For most of us the world has changed in the past few weeks and lockdowns have been enforced in many countries across the globe. Some of us are still able to ride and others can’t yet go any distance from home. When riding resumes it's likely that it will only be possible in the local area so you need to be able to make the most of what's on your door step.
So what better time to make the most of your time in lockdown than planning local routes or exploring your local tracks and trails?
But what is the best way to plan a local lockdown gravel epic?
There are various apps put there that make planning a route quick and easy. Komoot and RidewithGPS are both well proven apps, however they do have their flaws. These apps rely on algorythms and data to calculate the best route and this does not always mean the best ride experience. The most direct route off road is not always the fastest and can sometime mean a hike-a-bike, riding a footpath which is illegal or just bumping your way over a ploughed up footpath or through a path of brambles.
So what is the best way to plan a local off road route? Well the old fashioned way is often the best… get your maps out! Studying a local map will enable you to find the smaller details in your chosen route and make a better judgement on the trail compared to that of a computer generated route. It may take more time but the results are often much more worth it. Below you can see a comparison between the same area on Komoot and an OS map, as you can see there is a considerable difference in detail.
So what do you need to look for?
Well the best place to plan a UK based route is using an OS leisure map. You can buy a paper version or use the online version. In the UK it is illegal to cycle on footpaths, so instead you need to try and piece together your route using bridle paths, byways and cycleways. You will most likely need to use a few short sections of tarmac to join together a loop or to link together the best tracks. The key below shows which marking you need to look for on the map.
Bridleways vary around the country. In some places they are little more than rough tracks around the edge of farmers fields, in others they can be perfect gravel roads or single track trails. Whatever they are like in your areas these will form a large majority of your route.

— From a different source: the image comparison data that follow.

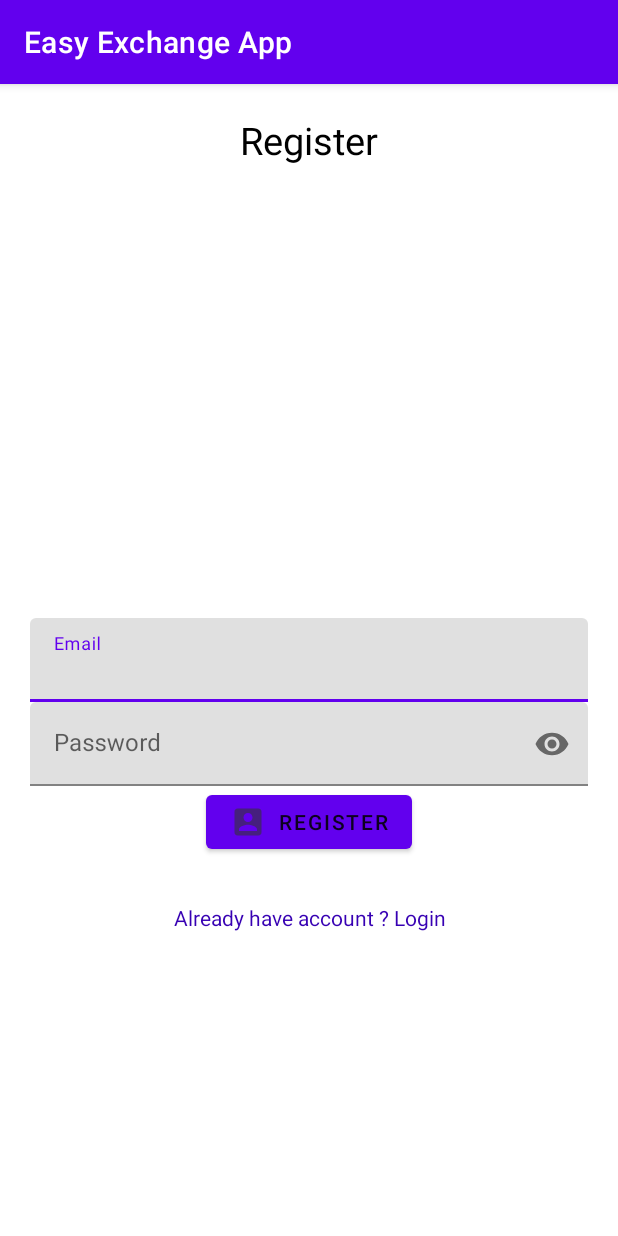
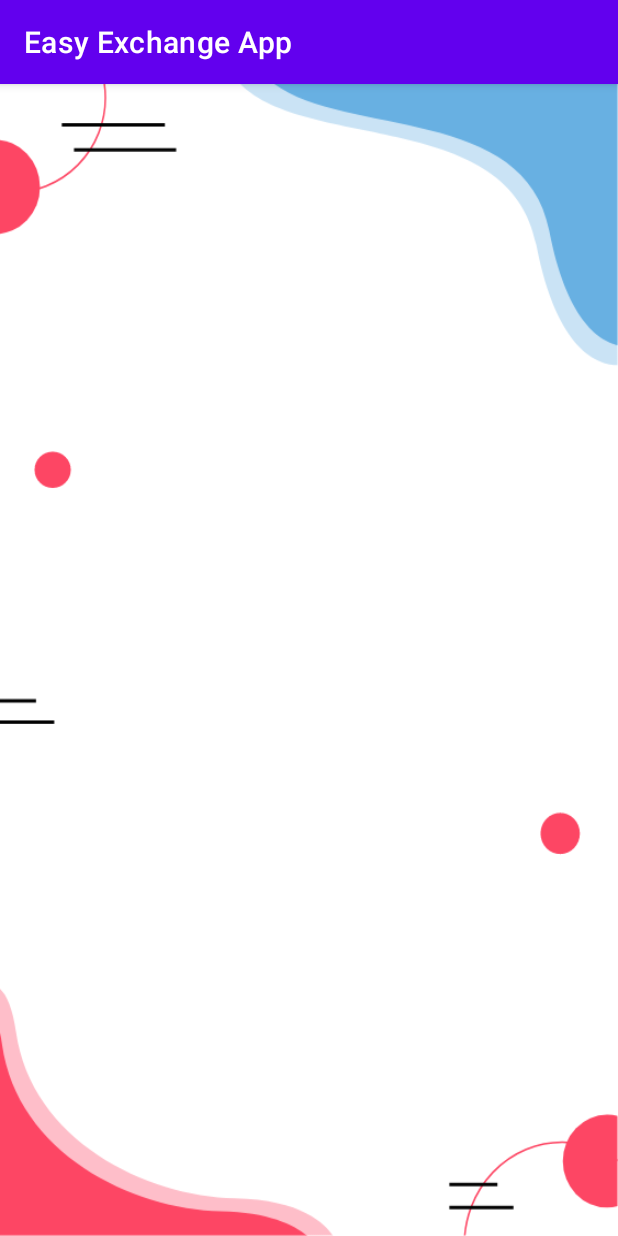
Before and after one commit to elvis902/Easy-Exchange-App, an Android app: the screen it shows after launch (RegisterActivity), on a phone screen of 412 x 824 dp. Run offline under Robolectric (Android 15) with nearby library versions, the phone set to English and light mode, and no system bars; 4 statements that could not run were skipped.

Commit message:
Background and Image Assets Added

```diff
--- a/app/src/main/res/layout/activity_register.xml
+++ b/app/src/main/res/layout/activity_register.xml
@@ -1,74 +1,12 @@
 <?xml version="1.0" encoding="utf-8"?>
 <RelativeLayout xmlns:android="http://schemas.android.com/apk/res/android"
-    xmlns:app="http://schemas.android.com/apk/res-auto"
     xmlns:tools="http://schemas.android.com/tools"
     android:layout_width="match_parent"
     android:layout_height="match_parent"
     android:padding="20dp"
-    tools:context=".RegisterActivity">
+    tools:context=".RegisterActivity"
+    android:background="@drawable/loginbgr">
 
 
 
-    <!--TextView : Label Register-->
-    <TextView
-        android:layout_width="match_parent"
-        android:layout_height="wrap_content"
-        android:textAlignment="center"
-        android:text="Register"
-        android:textColor="#000"
-        android:textSize="25dp"/>
-    <com.google.android.material.textfield.TextInputLayout
-        android:layout_width="match_parent"
-        android:layout_height="wrap_content"
-        android:layout_centerHorizontal = "true"
-        android:layout_centerVertical = "true"
-        android:id = "@+id/emailTitle">
-        <EditText
-            android:id = "@+id/emailEnt"
-            android:inputType = "textEmailAddress"
-            android:hint="Email"
-            android:layout_width="match_parent"
-            android:layout_height ="wrap_content"/>
-    </com.google.android.material.textfield.TextInputLayout>
-
-    <com.google.android.material.textfield.TextInputLayout
-        android:layout_width="match_parent"
-        android:layout_height="wrap_content"
-        android:layout_centerHorizontal = "true"
-        android:layout_centerVertical = "true"
-        android:id = "@+id/passwordTitle"
-        android:layout_below="@id/emailTitle"
-        app:passwordToggleEnabled="true">
-        <EditText
-            android:id = "@+id/passwordEnt"
-            android:inputType = "textPassword"
-            android:hint="Password"
-            android:layout_width="match_parent"
-            android:layout_height ="wrap_content"/>
-    </com.google.android.material.textfield.TextInputLayout>
-
-    <!--Button : Register user -->
-    <Button
-        android:id="@+id/register_btn"
-        android:text="Register"
-        android:layout_below="@id/passwordTitle"
-        android:layout_centerHorizontal="true"
-        style="@style/TextAppearance.AppCompat.Button"
-        android:drawableLeft="@drawable/ic_register_icon"
-        android:layout_width="wrap_content"
-        android:layout_height="wrap_content"/>
-
-
-    <!--TextView: Click go to LoginActivity-->
-    <TextView
-        android:id="@+id/have_account"
-        android:layout_width="match_parent"
-        android:layout_height="wrap_content"
-        android:text="Already have account ? Login"
-        android:textAlignment="center"
-        android:layout_below="@id/register_btn"
-        android:layout_marginTop="30dp"
-        android:textColor="@color/design_default_color_primary_dark"/>
-
-
 </RelativeLayout>
```
Also changed, not shown: app/src/main/res/drawable-hdpi/loginbgr.png (added), app/src/main/res/drawable-hdpi/man_login.png (added), app/src/main/res/drawable-hdpi/man_signup.png (added), app/src/main/res/drawable-ldpi/loginbgr.png (added), app/src/main/res/drawable-ldpi/man_login.png (added), app/src/main/res/drawable-ldpi/man_signup.png (added), app/src/main/res/drawable-mdpi/loginbgr.png (added), app/src/main/res/drawable-mdpi/man_login.png (added), app/src/main/res/drawable-mdpi/man_signup.png (added), app/src/main/res/drawable-xhdpi/loginbgr.png (added), app/src/main/res/drawable-xhdpi/man_login.png (added), app/src/main/res/drawable-xhdpi/man_signup.png (added), app/src/main/res/drawable-xxhdpi/loginbgr.png (added), app/src/main/res/drawable-xxhdpi/man_login.png (added), 4 more files.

Byways are essentially larger bridleways that are also open to motor vehicles at certain times of the year. These are often fantastic for a gravel bike and normally are longer in length. If you can find these for your routes then they can be a great way to cover some distance.

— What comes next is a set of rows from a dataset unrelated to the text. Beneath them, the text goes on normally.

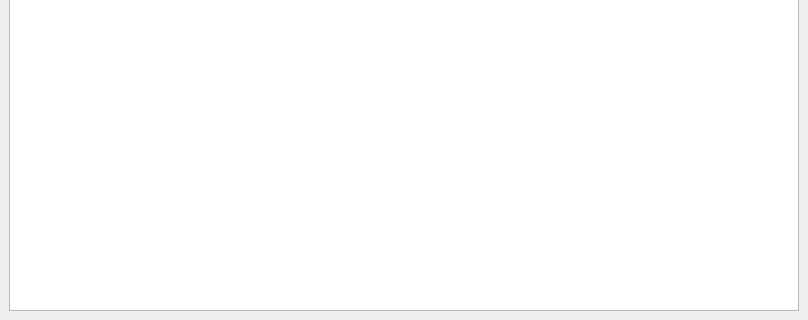
Before: the Qt Designer form Main.ui in mendoza/hotcake, drawn with Qt 5; both pictures show x 0 to 808 and y 280 to 600 of the 808 by 600 pixel window.
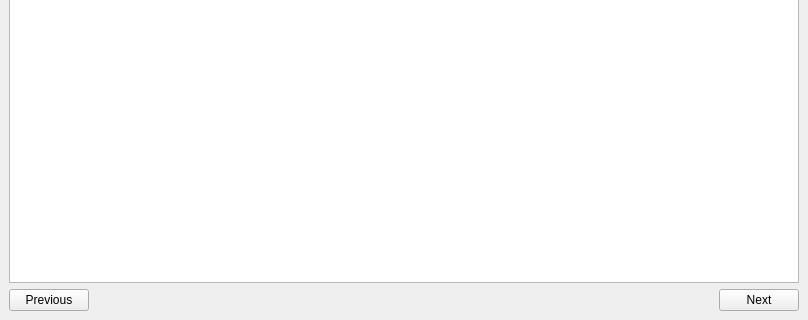
After: the same form once the commit is applied. Icons and pictures are not drawn.

```diff
--- a/Main.ui
+++ b/Main.ui
@@ -21,11 +21,42 @@
    <layout class="QGridLayout" name="gridLayout_2">
     <item row="0" column="0">
      <layout class="QGridLayout" name="gridLayout">
-      <item row="3" column="0">
+      <item row="1" column="0">
        <widget class="QTableWidget" name="tableWidget"/>
       </item>
      </layout>
     </item>
+    <item row="1" column="0">
+     <layout class="QHBoxLayout" name="horizontalLayout">
+      <item>
+       <widget class="QPushButton" name="Previous_button">
+        <property name="text">
+         <string>Previous</string>
+        </property>
+       </widget>
+      </item>
+      <item>
+       <spacer name="horizontalSpacer">
+        <property name="orientation">
+         <enum>Qt::Horizontal</enum>
+        </property>
+        <property name="sizeHint" stdset="0">
+         <size>
+          <width>40</width>
+          <height>20</height>
+         </size>
+        </property>
+       </spacer>
+      </item>
+      <item>
+       <widget class="QPushButton" name="Next_button">
+        <property name="text">
+         <string>Next</string>
+        </property>
+       </widget>
+      </item>
+     </layout>
+    </item>
    </layout>
   </widget>
   <widget class="QMenuBar" name="menubar">
```
Left out of the diff: 8 changed lines with no effect on the pictures.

The national cycle network is also an excellent guide to finding new routes. Some use quiet roads, some used segregated tarmac cycle ways and others utilise off road tracks but most have a good signage system and can be easily found online at the Sustrans website.

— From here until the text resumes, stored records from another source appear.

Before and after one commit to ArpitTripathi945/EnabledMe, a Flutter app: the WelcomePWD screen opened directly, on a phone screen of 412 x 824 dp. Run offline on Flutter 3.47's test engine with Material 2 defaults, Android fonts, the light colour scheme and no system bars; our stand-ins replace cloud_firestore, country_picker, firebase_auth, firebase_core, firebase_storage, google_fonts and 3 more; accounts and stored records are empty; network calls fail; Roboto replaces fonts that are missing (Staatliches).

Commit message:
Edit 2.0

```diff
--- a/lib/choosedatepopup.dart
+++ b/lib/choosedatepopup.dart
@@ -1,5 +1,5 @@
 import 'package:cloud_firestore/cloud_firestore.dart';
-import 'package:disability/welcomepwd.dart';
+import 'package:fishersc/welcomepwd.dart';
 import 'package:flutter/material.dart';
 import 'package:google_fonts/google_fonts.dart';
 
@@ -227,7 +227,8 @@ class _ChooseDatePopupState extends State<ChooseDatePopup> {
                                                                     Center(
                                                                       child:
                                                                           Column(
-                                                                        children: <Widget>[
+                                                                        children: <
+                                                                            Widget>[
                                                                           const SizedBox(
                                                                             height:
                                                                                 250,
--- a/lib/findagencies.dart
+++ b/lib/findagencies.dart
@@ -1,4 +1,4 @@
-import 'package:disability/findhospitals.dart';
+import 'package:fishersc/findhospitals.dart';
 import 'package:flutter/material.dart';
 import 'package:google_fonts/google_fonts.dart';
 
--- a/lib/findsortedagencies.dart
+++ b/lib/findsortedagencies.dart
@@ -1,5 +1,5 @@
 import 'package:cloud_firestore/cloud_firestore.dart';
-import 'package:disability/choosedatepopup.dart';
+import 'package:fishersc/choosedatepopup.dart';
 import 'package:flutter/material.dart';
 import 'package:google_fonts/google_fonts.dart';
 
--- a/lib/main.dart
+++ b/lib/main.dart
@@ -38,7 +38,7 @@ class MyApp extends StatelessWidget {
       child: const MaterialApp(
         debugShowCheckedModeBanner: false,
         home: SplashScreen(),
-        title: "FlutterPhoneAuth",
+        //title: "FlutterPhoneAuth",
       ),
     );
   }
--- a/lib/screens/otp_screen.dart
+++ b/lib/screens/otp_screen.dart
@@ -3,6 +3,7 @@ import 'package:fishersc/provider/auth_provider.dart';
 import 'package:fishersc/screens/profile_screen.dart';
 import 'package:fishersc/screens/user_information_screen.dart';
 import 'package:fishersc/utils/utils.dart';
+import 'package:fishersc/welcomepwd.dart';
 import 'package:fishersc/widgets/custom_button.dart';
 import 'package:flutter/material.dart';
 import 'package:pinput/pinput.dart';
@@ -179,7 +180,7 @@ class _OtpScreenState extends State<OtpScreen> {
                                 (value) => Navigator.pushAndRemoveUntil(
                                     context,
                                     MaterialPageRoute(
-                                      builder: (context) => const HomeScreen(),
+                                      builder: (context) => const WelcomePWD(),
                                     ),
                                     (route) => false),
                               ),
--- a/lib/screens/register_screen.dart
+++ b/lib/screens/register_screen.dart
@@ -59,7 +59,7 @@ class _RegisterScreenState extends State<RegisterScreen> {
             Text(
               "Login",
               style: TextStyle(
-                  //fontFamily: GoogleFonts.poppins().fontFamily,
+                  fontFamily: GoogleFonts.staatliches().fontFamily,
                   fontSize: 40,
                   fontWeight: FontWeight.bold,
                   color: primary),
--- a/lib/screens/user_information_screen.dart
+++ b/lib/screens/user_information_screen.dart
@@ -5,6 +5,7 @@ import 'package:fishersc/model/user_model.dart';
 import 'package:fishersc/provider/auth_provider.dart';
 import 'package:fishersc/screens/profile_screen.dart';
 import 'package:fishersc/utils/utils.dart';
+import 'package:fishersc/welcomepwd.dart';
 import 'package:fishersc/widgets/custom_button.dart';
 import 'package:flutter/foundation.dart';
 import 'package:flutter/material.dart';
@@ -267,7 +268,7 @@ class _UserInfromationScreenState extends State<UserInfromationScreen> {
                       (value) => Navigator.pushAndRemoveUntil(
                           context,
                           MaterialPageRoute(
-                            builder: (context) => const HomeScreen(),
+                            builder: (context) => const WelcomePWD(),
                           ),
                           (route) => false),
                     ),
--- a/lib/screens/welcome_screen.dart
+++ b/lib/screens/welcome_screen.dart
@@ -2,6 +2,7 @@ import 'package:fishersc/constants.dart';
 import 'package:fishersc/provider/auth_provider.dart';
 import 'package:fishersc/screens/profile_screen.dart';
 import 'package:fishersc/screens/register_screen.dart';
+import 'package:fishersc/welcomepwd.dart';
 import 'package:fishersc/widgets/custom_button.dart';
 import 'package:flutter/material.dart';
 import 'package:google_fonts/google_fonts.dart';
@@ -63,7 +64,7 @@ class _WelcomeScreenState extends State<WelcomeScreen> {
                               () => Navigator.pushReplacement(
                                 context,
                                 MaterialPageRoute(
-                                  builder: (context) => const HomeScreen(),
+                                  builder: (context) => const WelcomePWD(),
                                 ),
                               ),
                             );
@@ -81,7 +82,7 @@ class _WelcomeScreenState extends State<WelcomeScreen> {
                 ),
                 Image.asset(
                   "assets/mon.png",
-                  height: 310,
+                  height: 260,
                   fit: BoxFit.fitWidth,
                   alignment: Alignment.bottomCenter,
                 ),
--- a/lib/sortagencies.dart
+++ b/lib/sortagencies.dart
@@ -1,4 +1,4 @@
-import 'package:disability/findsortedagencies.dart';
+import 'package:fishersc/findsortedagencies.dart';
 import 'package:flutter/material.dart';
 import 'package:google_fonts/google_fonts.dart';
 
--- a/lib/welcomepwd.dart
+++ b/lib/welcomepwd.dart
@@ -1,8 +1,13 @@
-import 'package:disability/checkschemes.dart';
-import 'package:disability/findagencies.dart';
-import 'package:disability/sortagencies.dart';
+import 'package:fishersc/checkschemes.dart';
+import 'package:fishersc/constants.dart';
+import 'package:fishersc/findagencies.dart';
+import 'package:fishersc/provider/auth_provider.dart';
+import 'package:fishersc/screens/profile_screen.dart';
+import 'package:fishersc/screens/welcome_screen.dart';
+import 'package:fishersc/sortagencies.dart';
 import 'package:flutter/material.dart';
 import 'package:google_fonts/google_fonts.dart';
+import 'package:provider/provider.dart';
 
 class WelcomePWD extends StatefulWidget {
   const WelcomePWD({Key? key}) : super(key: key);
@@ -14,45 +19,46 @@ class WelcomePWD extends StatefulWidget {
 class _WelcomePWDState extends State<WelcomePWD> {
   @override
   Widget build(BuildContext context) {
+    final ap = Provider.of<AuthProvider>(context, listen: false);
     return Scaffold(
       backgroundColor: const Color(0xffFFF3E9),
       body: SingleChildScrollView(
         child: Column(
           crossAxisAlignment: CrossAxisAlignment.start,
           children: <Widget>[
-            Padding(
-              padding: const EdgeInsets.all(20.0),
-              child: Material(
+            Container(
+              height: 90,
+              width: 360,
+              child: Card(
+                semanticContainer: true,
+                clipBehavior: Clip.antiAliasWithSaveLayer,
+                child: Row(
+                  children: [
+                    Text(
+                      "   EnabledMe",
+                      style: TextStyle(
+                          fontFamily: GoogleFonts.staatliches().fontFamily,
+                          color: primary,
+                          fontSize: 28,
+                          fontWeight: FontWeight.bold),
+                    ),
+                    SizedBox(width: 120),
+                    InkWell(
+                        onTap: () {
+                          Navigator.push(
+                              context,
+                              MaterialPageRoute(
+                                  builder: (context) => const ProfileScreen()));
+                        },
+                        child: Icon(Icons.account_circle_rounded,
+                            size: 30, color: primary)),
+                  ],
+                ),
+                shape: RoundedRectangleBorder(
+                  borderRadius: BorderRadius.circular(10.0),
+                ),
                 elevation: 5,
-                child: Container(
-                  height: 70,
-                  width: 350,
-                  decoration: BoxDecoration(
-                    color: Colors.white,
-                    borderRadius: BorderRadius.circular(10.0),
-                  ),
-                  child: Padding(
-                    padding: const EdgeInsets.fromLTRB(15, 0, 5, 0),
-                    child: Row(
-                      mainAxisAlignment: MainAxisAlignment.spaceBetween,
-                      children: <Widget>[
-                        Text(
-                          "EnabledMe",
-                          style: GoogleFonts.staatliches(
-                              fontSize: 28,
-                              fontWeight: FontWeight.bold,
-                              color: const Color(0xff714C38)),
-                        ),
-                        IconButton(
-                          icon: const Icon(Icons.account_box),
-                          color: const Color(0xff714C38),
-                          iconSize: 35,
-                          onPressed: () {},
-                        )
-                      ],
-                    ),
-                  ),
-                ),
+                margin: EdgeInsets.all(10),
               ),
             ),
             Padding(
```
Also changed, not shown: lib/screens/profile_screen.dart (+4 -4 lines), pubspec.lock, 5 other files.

So once you’ve planned your route you need a gps file to make navigation quick and easy. Using the knowledge gained from the OS maps its then often easy to trace your route out on one of the route planning apps such as Komoot. By dragging and dropping the route on the tracks and trails you have identified as legal and ridable on the maps you can create an excellent local ride. The only thing left to do then is get out there and ride it!